**RECORDS FOR PROCESSING:**
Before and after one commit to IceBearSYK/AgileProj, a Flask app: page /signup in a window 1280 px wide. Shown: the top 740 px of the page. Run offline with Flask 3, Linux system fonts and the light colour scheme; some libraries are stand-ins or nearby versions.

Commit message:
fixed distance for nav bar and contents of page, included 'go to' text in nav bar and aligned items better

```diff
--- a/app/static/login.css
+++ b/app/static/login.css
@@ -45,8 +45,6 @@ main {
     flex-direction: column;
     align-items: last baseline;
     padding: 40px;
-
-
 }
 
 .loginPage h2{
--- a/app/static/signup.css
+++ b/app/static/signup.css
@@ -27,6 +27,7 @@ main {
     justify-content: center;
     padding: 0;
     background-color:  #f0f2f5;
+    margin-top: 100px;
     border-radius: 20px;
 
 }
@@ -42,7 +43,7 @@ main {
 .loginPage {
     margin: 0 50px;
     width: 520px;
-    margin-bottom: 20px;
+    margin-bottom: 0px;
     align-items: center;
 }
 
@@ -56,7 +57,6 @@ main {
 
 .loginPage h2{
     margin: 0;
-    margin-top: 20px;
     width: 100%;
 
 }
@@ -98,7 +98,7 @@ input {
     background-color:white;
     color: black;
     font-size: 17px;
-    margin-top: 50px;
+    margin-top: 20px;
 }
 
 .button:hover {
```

**WHAT YOU SHOULD DO:**
The answer is a bare number: how many lines of the records contain the string "margin"?

**YOUR RESPONSE:**
8